The Graz-BCI approach
Andreas Schwarz1, D. Steyrl1, M. K. H¨oller1, K. Statthaler1and G.R. M¨uller-Putz1
andreas.schwarz@tugraz.at, gernot.mueller@tugraz.at
1Institute of Neural Engineering, Graz University of Technology, Austria
Non-invasive Brain-Computer interfaces (BCI) enable its users to interact with their environment only by thought. A possible BCI
application may be to control a computer game by e.g. imagery of motor tasks. However, this requires several control commands and individual
BCI training. In the following, we describe our four stage approach for individualizing and adapting BCI technology for an end user based on the
performance of the pilot of the MIRAGE91 racing team [1].
Our approach is based on [2] and the findings of Friedrich et al.[3](Figure 1).
Pre-Screening
basic Motor Imageries
& rest Condition
BCI capability &
user compliance
Screening
Proceed?
7 Mental strategies
& rest Condition
Find best combination
performance & compliance
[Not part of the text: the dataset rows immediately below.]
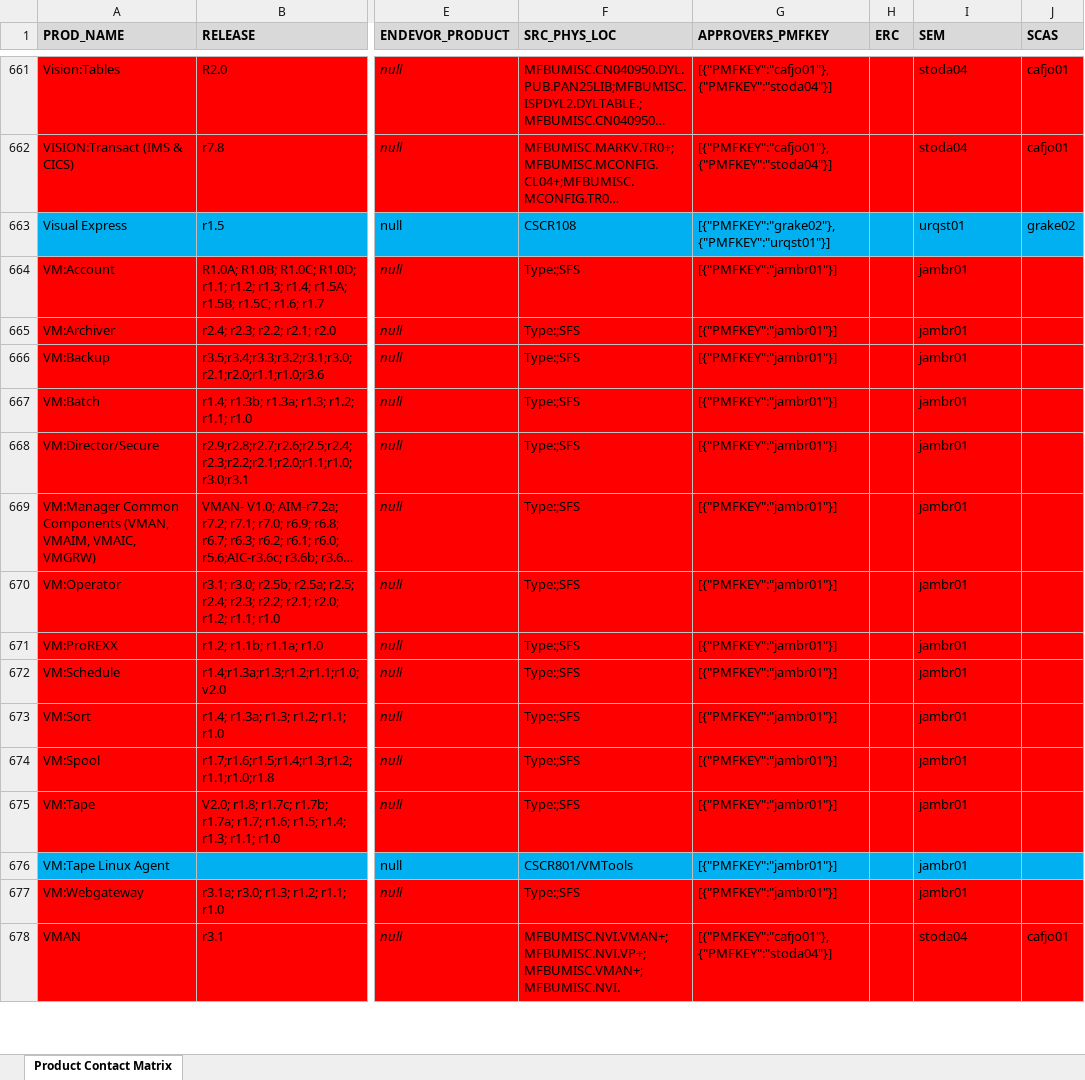
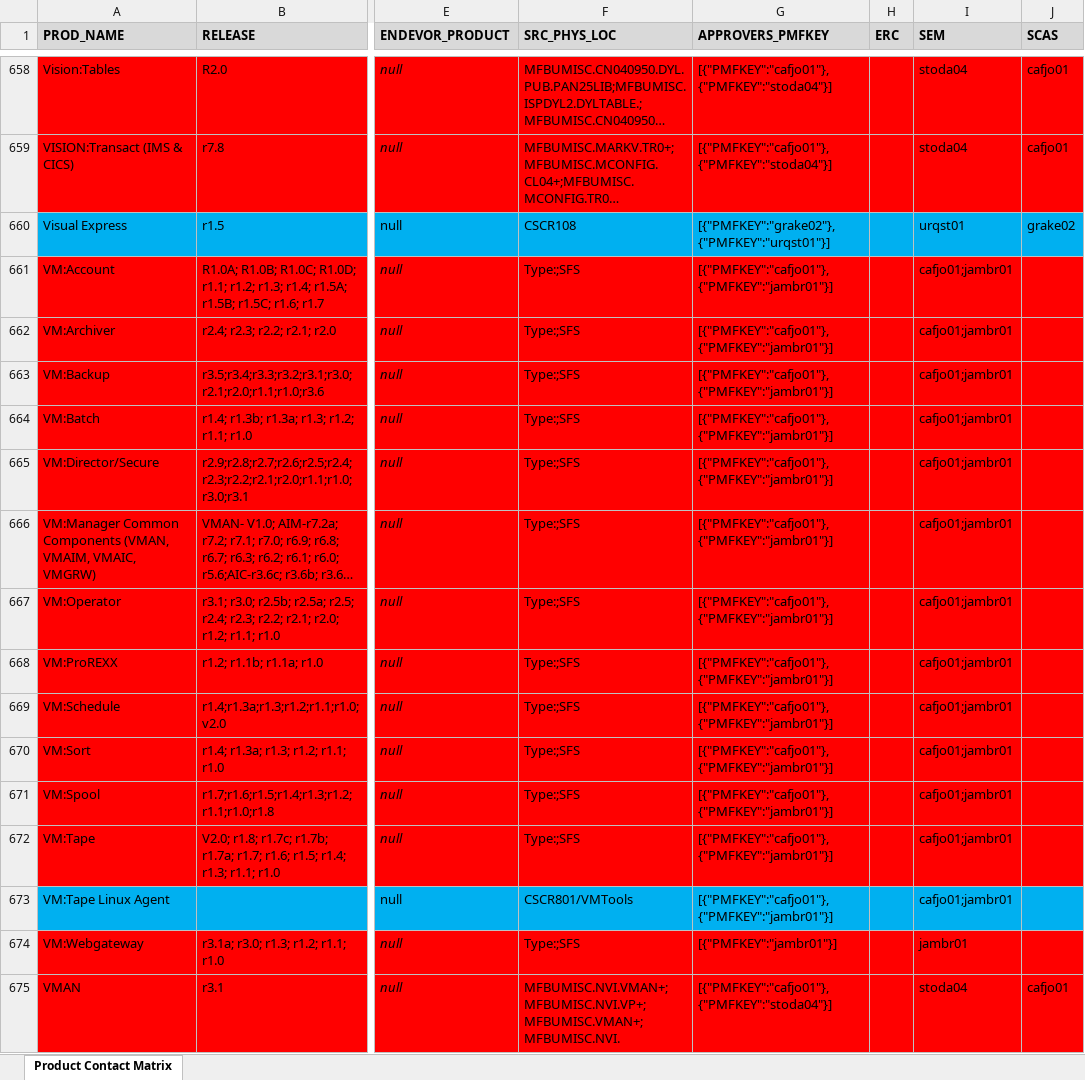
Before and after one commit to morjo02jm/SCM-Attestation-Common-LDAP, an Excel workbook: commonldap/SourceMinder_Product_Contacts.xlsx, sheet Product Contact Matrix, drawn as a sheet; only a part is shown, gaps mark what is left out; long unchanged cells end in …; values as stored, in another font and other column widths than the file's, no borders; addresses are those after the commit; the diff covers the shown part only; the diff names each change by its address in the sheet, - before the commit and + after, or states it on an @@ line.

```diff
--- a/commonldap/SourceMinder_Product_Contacts.xlsx (sheet Product Contact Matrix)
+++ b/commonldap/SourceMinder_Product_Contacts.xlsx (sheet Product Contact Matrix)
-G661:G673 (APPROVERS_PMFKEY): [{"PMFKEY":"jambr01"}]
+G661:G673 (APPROVERS_PMFKEY): [{"PMFKEY":"cafjo01"},{"PMFKEY":"jambr01"}]
-I661:I673 (SEM): jambr01
+I661:I673 (SEM): cafjo01;jambr01
```
Also changed, not shown: 21 added rows, 21 removed rows, 216 edited cells and cell formats elsewhere in this sheet, 2 other files.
BCI +Feedback
Best 4-class
combination
Game based training
Best 4-class
combination
Evaluate Tune
Test feedback &
feedback compliance
III III IV
REPEAT
Figure 1: 4-Stage training procedure. Stage I to III investigate the best performing mental tasks for the user, which are applied in Stage IV for game based training.
In Stage I (Figure 2) we performed pre-screening to test users’ BCI capability and compliance. Results of this stage indicated whether
continued training with the user was reasonable. Stage II (Figure 3) incorporated a screening of several mental tasks, including a non-control
state. In an offline cross-validation procedure, we determined the most effective (in terms of accuracy and user acceptance) combination of at least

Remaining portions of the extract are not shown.